Your output must match the records exactly, line for line.

++++ Records for this exercise ++++

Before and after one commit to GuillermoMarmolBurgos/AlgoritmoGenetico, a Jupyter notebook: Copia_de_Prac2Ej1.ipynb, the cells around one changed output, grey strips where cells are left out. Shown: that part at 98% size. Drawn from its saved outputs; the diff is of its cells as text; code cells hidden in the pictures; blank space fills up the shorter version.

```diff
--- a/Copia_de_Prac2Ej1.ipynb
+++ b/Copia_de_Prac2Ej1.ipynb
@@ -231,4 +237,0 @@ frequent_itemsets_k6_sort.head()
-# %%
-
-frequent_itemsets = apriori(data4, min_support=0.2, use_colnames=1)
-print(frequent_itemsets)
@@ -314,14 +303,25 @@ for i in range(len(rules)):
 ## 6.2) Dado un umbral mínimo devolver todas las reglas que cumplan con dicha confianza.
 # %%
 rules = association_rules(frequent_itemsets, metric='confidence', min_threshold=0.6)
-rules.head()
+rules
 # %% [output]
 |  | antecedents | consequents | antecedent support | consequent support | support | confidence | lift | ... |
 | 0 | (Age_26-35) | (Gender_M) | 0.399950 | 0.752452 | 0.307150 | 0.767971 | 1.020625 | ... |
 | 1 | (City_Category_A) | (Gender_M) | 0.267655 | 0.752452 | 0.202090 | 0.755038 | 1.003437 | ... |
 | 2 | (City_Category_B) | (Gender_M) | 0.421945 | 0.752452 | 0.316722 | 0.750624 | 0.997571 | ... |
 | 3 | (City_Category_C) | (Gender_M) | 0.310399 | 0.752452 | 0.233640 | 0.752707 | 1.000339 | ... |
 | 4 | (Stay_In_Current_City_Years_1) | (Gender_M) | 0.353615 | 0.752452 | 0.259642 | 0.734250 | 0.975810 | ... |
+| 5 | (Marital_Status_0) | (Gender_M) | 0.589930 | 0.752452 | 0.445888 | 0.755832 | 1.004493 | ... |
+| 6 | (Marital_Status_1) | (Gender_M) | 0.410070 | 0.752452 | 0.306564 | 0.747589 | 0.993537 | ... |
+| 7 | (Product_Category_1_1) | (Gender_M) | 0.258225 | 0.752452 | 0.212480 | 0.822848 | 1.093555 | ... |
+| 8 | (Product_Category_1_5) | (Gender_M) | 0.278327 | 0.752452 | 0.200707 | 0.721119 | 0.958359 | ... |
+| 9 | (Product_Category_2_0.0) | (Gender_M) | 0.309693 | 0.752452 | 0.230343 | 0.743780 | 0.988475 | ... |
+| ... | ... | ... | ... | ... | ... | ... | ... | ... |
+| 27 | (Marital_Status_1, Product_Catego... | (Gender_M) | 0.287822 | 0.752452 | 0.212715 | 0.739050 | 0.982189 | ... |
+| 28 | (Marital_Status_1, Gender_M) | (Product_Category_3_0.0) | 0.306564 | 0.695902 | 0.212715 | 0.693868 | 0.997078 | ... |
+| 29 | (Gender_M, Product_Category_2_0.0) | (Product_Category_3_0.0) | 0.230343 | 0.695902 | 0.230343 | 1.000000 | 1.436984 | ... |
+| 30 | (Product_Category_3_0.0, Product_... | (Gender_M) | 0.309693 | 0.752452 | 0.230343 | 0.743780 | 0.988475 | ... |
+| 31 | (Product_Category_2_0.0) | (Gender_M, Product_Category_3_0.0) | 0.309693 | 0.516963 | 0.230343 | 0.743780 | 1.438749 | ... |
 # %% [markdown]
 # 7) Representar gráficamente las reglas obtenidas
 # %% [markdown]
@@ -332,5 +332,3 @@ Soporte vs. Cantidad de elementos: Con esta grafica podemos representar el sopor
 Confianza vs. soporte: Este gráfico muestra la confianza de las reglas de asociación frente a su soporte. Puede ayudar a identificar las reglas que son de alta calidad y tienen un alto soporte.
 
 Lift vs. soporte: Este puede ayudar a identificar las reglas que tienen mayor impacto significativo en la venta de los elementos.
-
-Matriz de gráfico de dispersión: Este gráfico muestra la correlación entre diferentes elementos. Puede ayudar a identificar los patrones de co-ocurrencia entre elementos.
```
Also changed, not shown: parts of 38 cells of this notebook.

++++

Response to this exercise
Before and after one commit to GuillermoMarmolBurgos/AlgoritmoGenetico, a Jupyter notebook: Copia_de_Prac2Ej1.ipynb, the cells around one changed output, grey strips where cells are left out. Shown: that part at 98% size. Drawn from its saved outputs; the diff is of its cells as text; code cells hidden in the pictures; blank space fills up the shorter version.

```diff
--- a/Copia_de_Prac2Ej1.ipynb
+++ b/Copia_de_Prac2Ej1.ipynb
@@ -231,4 +237,0 @@ frequent_itemsets_k6_sort.head()
-# %%
-
-frequent_itemsets = apriori(data4, min_support=0.2, use_colnames=1)
-print(frequent_itemsets)
@@ -314,14 +303,25 @@ for i in range(len(rules)):
 ## 6.2) Dado un umbral mínimo devolver todas las reglas que cumplan con dicha confianza.
 # %%
 rules = association_rules(frequent_itemsets, metric='confidence', min_threshold=0.6)
-rules.head()
+rules
 # %% [output]
 |  | antecedents | consequents | antecedent support | consequent support | support | confidence | lift | ... |
 | 0 | (Age_26-35) | (Gender_M) | 0.399950 | 0.752452 | 0.307150 | 0.767971 | 1.020625 | ... |
 | 1 | (City_Category_A) | (Gender_M) | 0.267655 | 0.752452 | 0.202090 | 0.755038 | 1.003437 | ... |
 | 2 | (City_Category_B) | (Gender_M) | 0.421945 | 0.752452 | 0.316722 | 0.750624 | 0.997571 | ... |
 | 3 | (City_Category_C) | (Gender_M) | 0.310399 | 0.752452 | 0.233640 | 0.752707 | 1.000339 | ... |
 | 4 | (Stay_In_Current_City_Years_1) | (Gender_M) | 0.353615 | 0.752452 | 0.259642 | 0.734250 | 0.975810 | ... |
+| 5 | (Marital_Status_0) | (Gender_M) | 0.589930 | 0.752452 | 0.445888 | 0.755832 | 1.004493 | ... |
+| 6 | (Marital_Status_1) | (Gender_M) | 0.410070 | 0.752452 | 0.306564 | 0.747589 | 0.993537 | ... |
+| 7 | (Product_Category_1_1) | (Gender_M) | 0.258225 | 0.752452 | 0.212480 | 0.822848 | 1.093555 | ... |
+| 8 | (Product_Category_1_5) | (Gender_M) | 0.278327 | 0.752452 | 0.200707 | 0.721119 | 0.958359 | ... |
+| 9 | (Product_Category_2_0.0) | (Gender_M) | 0.309693 | 0.752452 | 0.230343 | 0.743780 | 0.988475 | ... |
+| ... | ... | ... | ... | ... | ... | ... | ... | ... |
+| 27 | (Marital_Status_1, Product_Catego... | (Gender_M) | 0.287822 | 0.752452 | 0.212715 | 0.739050 | 0.982189 | ... |
+| 28 | (Marital_Status_1, Gender_M) | (Product_Category_3_0.0) | 0.306564 | 0.695902 | 0.212715 | 0.693868 | 0.997078 | ... |
+| 29 | (Gender_M, Product_Category_2_0.0) | (Product_Category_3_0.0) | 0.230343 | 0.695902 | 0.230343 | 1.000000 | 1.436984 | ... |
+| 30 | (Product_Category_3_0.0, Product_... | (Gender_M) | 0.309693 | 0.752452 | 0.230343 | 0.743780 | 0.988475 | ... |
+| 31 | (Product_Category_2_0.0) | (Gender_M, Product_Category_3_0.0) | 0.309693 | 0.516963 | 0.230343 | 0.743780 | 1.438749 | ... |
 # %% [markdown]
 # 7) Representar gráficamente las reglas obtenidas
 # %% [markdown]
@@ -332,5 +332,3 @@ Soporte vs. Cantidad de elementos: Con esta grafica podemos representar el sopor
 Confianza vs. soporte: Este gráfico muestra la confianza de las reglas de asociación frente a su soporte. Puede ayudar a identificar las reglas que son de alta calidad y tienen un alto soporte.
 
 Lift vs. soporte: Este puede ayudar a identificar las reglas que tienen mayor impacto significativo en la venta de los elementos.
-
-Matriz de gráfico de dispersión: Este gráfico muestra la correlación entre diferentes elementos. Puede ayudar a identificar los patrones de co-ocurrencia entre elementos.
```
Also changed, not shown: parts of 38 cells of this notebook.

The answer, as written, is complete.